**The problem**.
Sift through the material below and return the lines with "Also".

**Working data**.
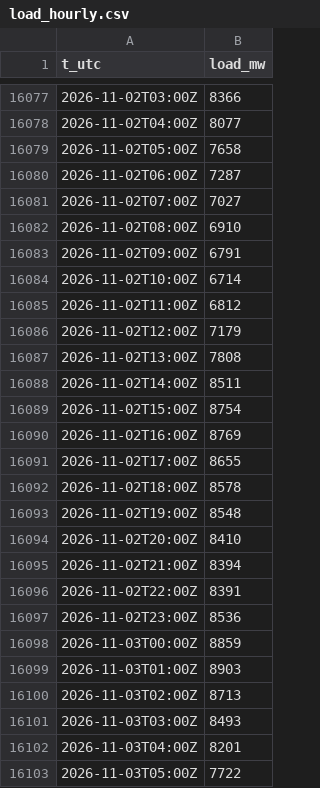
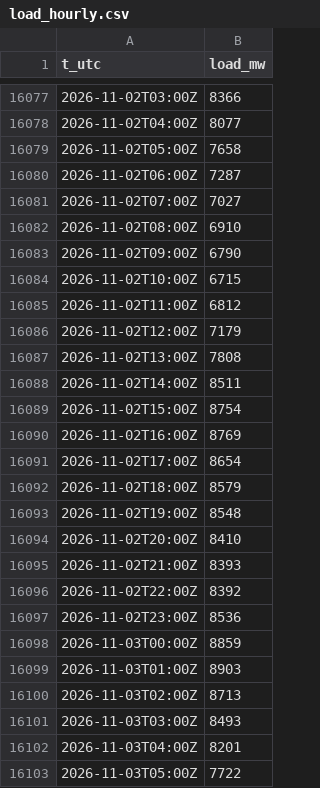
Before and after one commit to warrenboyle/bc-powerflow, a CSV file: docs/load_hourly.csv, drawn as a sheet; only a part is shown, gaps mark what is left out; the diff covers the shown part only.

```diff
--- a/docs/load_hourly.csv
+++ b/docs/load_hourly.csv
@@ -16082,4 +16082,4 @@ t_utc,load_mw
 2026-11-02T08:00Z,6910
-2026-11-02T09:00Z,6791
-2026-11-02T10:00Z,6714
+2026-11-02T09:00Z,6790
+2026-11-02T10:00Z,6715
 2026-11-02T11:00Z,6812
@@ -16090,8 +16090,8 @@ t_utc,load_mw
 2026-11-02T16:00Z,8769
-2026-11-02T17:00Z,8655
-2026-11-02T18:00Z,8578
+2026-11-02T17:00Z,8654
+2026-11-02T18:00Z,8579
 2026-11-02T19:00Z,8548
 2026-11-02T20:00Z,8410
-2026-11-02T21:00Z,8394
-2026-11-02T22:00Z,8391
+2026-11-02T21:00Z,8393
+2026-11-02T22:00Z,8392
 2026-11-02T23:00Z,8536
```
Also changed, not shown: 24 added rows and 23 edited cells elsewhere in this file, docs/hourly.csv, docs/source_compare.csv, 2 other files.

* * *

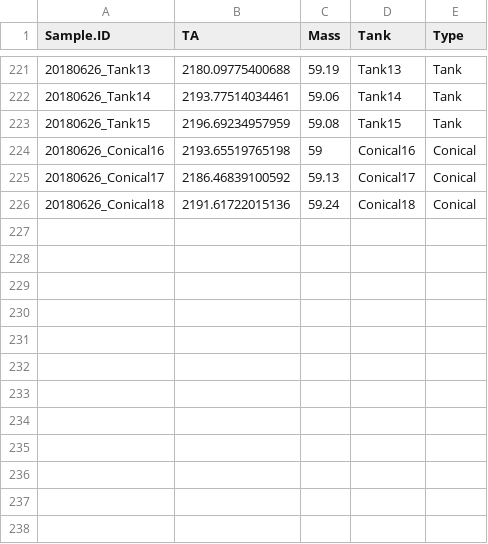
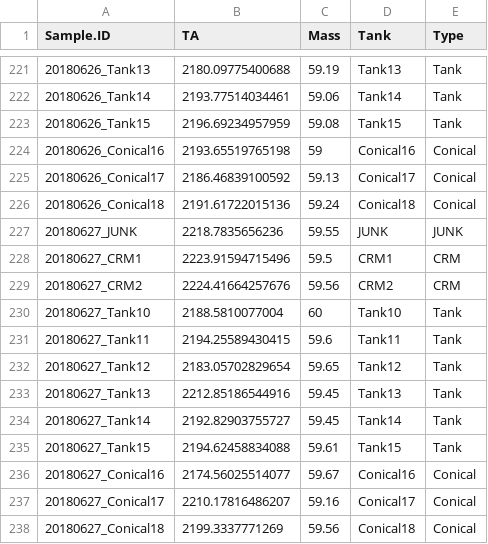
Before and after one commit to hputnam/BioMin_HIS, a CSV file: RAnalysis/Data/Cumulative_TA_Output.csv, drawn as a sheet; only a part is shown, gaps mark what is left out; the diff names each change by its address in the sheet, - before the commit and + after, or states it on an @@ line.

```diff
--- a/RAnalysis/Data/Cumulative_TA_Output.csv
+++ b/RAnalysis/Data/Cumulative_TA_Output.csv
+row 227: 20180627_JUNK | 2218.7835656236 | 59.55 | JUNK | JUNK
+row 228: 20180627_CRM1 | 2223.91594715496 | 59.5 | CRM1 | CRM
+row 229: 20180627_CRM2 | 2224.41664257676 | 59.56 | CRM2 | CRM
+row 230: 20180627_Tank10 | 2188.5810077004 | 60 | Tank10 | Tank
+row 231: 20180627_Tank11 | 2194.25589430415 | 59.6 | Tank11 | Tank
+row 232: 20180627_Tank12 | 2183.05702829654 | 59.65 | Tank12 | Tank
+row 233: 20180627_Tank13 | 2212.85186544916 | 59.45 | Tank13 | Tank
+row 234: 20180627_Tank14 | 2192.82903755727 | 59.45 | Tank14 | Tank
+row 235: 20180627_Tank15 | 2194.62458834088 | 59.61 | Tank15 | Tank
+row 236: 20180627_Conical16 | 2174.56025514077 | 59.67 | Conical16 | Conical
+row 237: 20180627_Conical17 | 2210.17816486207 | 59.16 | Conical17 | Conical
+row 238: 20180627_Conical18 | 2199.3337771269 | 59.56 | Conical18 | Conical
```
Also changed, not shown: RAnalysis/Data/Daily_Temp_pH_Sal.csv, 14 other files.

**Solution to this exercise**.
Also changed, not shown: 24 added rows and 23 edited cells elsewhere in this file, docs/hourly.csv, docs/source_compare.csv, 2 other files.
Also changed, not shown: RAnalysis/Data/Daily_Temp_pH_Sal.csv, 14 other files.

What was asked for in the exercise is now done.